He added because the crew decided to shoot the scene at “magic hour” – the approximately 15-minute-interval after sunset when the glow of the sun is still barely visible – each take was a contest against time to cram in as much filming as possible. The entirety of that one scene took about two weeks to film.
Although he’d been working alongside mainstream actors like Richard Chamberlain in “The Thorn Birds” for eight years before his role in “Field of Dreams,” he said meeting Hollywood greats like Costner, James Earl Jones and Burt Lancaster was nothing less than a dream come true.

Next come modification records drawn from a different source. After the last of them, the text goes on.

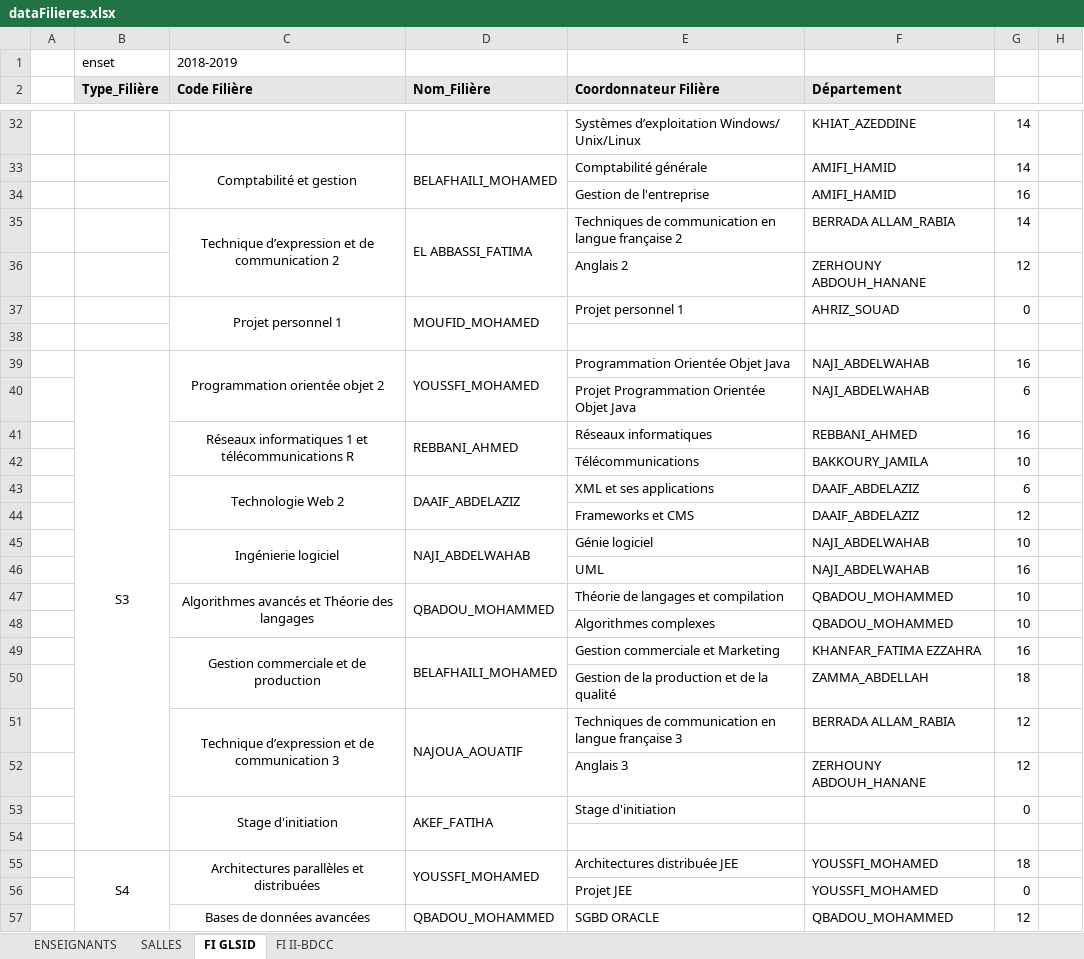
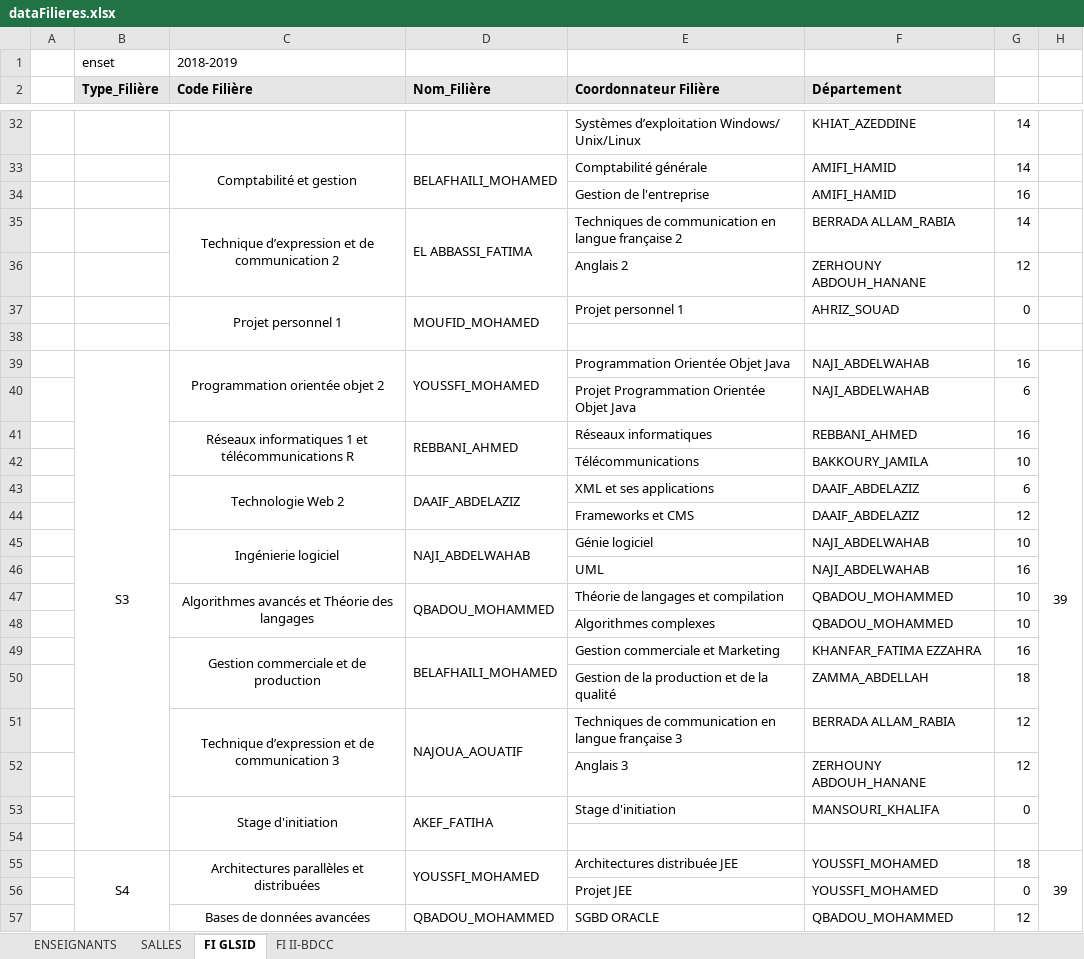
Before and after one commit to ET-TOUNANI/PI_GESTION_EMPLOIS_TEMPS, an Excel workbook: backEnd/src/main/resources/dataFilieres.xlsx, sheet FI GLSID, drawn as a sheet; only a part is shown, gaps mark what is left out; values as stored, in another font and other column widths than the file's, no borders; the diff covers the shown part only; the diff names each change by its address in the sheet, - before the commit and + after, or states it on an @@ line.

```diff
--- a/backEnd/src/main/resources/dataFilieres.xlsx (sheet FI GLSID)
+++ b/backEnd/src/main/resources/dataFilieres.xlsx (sheet FI GLSID)
-H39: (empty)
+H39: 39
+H39:H54 merged
-F53 (Département): (empty)
+F53 (Département): MANSOURI_KHALIFA
-H55: (empty)
+H55: 39
+H55:H70 merged
```
Also changed, not shown: 2 removed rows, 6 edited cells, cell formats and merged cells elsewhere in this sheet, sheet ENSEIGNANTS, sheet FI II-BDCC, 49 other files.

“I think I’ve always been a little bit of a star-struck kid, always the kind of guy to walk up and ask ‘can I take my picture with you?’” Brown said. “Meeting Burt Lancaster was amazing, I talk about it in the book; I made an effort to say hello to him. James Earl Jones I was just afraid to talk to, but he’s just the nicest guy you could ever imagine. I mean his voice is Darth Vader! As much as you appreciate it on-screen, it’s just a phenomenon in itself. With Kevin, his career was really kicking off and everybody wanted to get to know him. He’s just a super nice guy.”
Brown said although meeting the stars in Hollywood is always fun, ironically most of his best friends he’s met while in Los Angeles are from Ohio, and parts of his life growing up in the Medina area always seem to seep into his lifestyle.
“There’s just something about good Midwestern people I gravitate toward. It just ends up being who I like to spend my time with,” he said. “One thing I’ve realized, too, is the benefit of being in the middle of nowhere. Growing up I had 52 acres to run around on, and I love the outdoors. So when I wanted to settle down I was yearning for the farm country of Ohio, and I’ve found that for the most part in the first house I bought out here.”
Brown said his plan is to officially release his book on Father’s Day, June 15, at the Lansing Road field where his scene was shot in Dyersville. However, the book may be released earlier, likely in late April or early May, on Amazon.com. For updates, follow Brown’s progress at his Web site www.dwierbrown.com.
Brown said although it depends on the finances raised from his Indiegogo campaign – a Web site that helps independent projects gain exposure and raise money – he would like to travel to minor league ballparks throughout the Midwest to share stories and sign books. Dates for the potential tour can also be found at www.dwierbrown.com.